## Exercise
Report how many lines below include the string "https". Please keep the reply to that number.

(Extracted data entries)
┌──

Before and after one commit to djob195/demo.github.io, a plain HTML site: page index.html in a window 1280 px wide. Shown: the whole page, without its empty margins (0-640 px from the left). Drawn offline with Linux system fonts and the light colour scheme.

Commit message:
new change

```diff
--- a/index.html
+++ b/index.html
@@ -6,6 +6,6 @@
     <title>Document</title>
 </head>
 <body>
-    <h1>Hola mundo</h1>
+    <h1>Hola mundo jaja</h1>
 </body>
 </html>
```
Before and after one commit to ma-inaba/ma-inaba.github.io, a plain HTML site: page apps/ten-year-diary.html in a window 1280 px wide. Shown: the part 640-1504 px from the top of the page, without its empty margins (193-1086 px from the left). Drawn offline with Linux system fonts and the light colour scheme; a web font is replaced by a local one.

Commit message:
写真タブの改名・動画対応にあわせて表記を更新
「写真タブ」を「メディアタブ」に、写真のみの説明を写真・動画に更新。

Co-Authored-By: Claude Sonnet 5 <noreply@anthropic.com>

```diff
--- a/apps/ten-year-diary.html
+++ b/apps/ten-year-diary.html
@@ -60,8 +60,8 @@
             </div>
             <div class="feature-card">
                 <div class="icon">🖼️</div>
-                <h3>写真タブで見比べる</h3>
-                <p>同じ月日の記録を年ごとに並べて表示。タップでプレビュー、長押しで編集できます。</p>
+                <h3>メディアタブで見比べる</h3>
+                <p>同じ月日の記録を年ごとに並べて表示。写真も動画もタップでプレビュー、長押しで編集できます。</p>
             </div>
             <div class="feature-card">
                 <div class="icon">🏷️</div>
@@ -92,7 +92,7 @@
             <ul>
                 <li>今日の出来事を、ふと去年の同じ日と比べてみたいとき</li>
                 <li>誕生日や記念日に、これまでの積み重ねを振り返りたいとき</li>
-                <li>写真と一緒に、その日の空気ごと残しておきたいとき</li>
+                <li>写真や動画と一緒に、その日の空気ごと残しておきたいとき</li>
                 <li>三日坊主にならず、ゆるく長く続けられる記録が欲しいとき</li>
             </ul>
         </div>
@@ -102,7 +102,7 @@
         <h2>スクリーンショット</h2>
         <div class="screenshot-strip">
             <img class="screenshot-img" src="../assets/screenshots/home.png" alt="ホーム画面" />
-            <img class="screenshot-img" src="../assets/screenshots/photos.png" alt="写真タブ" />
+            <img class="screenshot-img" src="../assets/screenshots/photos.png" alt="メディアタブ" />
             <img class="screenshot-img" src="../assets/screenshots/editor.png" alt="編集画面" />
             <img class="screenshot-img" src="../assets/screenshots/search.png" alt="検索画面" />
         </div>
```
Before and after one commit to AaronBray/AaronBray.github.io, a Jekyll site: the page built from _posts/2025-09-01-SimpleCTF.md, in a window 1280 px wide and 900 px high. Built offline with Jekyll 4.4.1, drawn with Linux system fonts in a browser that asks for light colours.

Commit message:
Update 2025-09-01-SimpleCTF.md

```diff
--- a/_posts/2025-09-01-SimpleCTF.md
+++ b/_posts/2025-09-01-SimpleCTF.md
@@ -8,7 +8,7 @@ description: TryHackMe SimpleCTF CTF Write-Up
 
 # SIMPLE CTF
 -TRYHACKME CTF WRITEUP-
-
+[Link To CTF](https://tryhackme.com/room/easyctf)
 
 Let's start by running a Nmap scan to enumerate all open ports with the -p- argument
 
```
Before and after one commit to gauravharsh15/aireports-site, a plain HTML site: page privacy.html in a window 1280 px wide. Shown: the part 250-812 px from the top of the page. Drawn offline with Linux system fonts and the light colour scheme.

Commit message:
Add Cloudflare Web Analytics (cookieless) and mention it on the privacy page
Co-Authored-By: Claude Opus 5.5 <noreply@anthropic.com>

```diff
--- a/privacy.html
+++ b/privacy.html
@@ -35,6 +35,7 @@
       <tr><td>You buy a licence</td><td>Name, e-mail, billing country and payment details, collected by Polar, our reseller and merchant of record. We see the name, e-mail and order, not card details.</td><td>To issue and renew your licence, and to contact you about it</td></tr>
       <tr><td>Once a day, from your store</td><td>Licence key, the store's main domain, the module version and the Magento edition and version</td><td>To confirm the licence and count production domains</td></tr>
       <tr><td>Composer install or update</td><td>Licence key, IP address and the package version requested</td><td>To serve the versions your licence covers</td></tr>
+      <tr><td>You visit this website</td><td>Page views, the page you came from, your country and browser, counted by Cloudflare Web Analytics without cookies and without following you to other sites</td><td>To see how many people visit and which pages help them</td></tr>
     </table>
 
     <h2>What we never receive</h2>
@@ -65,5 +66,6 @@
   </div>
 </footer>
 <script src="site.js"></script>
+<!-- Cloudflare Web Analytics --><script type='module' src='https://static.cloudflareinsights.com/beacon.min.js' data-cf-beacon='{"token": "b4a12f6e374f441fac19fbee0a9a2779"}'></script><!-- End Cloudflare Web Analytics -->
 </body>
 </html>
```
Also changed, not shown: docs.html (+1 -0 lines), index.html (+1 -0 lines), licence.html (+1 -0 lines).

└──

## Response below
2